Structured diff data:
┌────────
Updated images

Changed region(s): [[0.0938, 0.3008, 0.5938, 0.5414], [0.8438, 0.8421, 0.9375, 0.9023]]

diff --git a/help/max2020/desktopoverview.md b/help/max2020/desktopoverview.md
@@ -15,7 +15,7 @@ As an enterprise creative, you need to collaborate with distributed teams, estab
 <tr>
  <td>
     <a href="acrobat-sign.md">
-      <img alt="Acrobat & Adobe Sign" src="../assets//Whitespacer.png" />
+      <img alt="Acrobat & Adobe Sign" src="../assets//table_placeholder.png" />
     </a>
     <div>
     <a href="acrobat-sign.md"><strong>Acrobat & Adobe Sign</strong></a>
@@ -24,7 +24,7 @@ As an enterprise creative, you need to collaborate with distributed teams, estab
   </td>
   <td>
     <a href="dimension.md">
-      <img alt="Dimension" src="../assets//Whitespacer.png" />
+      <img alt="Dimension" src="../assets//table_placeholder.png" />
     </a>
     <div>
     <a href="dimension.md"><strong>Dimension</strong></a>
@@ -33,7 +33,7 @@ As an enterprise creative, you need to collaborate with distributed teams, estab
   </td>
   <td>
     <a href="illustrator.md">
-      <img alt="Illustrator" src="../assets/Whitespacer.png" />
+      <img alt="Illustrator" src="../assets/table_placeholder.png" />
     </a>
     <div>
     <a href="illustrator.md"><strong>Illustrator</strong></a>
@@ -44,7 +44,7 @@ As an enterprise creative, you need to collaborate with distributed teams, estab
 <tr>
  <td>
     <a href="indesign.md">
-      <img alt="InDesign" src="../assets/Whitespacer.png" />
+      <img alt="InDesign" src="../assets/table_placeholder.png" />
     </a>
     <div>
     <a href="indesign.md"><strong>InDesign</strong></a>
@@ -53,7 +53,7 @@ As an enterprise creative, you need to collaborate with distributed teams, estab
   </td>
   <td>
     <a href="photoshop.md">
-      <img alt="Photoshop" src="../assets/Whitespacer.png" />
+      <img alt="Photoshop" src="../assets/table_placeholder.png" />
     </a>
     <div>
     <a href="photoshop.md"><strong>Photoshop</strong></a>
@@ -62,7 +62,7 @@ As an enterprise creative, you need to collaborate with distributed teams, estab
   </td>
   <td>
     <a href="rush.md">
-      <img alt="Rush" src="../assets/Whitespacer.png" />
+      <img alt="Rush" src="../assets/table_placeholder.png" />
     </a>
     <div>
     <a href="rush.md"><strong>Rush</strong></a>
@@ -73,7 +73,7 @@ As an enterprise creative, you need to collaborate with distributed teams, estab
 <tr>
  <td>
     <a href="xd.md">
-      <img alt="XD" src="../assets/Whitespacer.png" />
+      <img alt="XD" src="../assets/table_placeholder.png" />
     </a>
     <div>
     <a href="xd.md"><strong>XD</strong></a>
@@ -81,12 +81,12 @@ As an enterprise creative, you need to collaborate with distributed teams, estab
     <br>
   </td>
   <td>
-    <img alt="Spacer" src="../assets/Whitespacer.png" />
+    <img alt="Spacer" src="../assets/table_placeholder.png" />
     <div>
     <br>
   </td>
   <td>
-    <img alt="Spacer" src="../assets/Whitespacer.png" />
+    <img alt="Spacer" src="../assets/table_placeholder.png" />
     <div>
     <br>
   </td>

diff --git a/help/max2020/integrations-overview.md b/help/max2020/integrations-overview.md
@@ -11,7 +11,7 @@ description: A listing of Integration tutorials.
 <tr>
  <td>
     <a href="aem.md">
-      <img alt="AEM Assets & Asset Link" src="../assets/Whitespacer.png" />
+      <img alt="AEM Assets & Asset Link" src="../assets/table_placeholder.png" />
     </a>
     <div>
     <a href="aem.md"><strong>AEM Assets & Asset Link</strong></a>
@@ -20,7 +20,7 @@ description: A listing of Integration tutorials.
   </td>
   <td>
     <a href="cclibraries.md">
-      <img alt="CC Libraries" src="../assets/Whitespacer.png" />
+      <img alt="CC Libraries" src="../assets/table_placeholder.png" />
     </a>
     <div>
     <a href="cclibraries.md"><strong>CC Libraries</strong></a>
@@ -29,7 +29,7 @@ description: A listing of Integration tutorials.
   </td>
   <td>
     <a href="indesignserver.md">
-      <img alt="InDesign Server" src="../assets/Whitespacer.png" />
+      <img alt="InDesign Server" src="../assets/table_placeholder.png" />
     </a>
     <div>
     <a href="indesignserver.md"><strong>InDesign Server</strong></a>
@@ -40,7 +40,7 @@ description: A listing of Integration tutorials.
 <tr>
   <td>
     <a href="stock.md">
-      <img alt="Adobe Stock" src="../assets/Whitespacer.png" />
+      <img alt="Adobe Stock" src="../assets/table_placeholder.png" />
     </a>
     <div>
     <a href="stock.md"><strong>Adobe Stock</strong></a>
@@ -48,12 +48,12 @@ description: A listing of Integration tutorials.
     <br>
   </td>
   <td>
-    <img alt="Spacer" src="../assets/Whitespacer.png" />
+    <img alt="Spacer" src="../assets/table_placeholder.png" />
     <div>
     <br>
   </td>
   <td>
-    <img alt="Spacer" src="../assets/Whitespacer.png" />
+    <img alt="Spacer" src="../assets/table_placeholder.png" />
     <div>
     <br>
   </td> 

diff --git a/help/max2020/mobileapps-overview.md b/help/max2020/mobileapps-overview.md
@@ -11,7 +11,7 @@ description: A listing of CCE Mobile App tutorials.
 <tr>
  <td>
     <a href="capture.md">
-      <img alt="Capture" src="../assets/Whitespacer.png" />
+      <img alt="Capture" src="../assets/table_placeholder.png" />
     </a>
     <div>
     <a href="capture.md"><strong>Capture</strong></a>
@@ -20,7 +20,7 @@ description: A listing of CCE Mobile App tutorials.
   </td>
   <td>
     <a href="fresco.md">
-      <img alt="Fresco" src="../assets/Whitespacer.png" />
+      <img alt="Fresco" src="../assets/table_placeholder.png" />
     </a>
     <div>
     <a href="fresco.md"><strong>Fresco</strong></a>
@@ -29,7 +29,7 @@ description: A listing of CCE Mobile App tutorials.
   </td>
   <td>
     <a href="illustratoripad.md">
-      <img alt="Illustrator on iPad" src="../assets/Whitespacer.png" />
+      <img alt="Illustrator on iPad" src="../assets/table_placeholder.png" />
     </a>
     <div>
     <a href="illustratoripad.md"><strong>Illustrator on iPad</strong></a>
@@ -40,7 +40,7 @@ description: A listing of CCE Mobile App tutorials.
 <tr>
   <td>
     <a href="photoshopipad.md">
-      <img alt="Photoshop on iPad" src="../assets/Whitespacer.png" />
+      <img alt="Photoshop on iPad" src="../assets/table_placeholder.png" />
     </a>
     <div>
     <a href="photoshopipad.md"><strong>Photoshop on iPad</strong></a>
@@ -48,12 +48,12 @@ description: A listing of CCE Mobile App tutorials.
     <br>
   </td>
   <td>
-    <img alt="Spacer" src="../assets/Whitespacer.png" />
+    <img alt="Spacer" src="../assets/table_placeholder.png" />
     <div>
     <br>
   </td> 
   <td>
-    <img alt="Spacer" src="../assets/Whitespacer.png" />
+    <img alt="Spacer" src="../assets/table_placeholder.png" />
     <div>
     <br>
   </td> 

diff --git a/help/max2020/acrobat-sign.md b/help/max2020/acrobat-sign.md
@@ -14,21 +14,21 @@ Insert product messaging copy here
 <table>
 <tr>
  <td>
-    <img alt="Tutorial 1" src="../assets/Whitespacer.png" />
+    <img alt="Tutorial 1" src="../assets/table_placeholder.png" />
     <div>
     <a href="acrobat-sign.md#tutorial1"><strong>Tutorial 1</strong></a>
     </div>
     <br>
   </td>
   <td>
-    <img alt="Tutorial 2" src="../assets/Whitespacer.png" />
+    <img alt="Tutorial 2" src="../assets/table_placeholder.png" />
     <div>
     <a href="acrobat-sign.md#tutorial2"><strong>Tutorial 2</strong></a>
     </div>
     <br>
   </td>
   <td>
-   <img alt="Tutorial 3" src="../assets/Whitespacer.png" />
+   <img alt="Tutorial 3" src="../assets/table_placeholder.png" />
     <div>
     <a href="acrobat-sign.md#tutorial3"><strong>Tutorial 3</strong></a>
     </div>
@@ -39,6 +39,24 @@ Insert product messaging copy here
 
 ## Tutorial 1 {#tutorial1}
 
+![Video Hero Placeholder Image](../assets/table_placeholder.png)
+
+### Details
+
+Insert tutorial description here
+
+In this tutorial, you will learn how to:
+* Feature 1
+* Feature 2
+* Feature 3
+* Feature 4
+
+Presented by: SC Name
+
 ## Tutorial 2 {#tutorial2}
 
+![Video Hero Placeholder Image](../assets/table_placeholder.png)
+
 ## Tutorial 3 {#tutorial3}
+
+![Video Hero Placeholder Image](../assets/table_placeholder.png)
└────────
TASK DESCRIPTION: Pick out every line above that holds the word "messaging" and copy it.

SOLVED EXERCISE:
@@ -14,21 +14,21 @@ Insert product messaging copy here
@@ -39,6 +39,24 @@ Insert product messaging copy here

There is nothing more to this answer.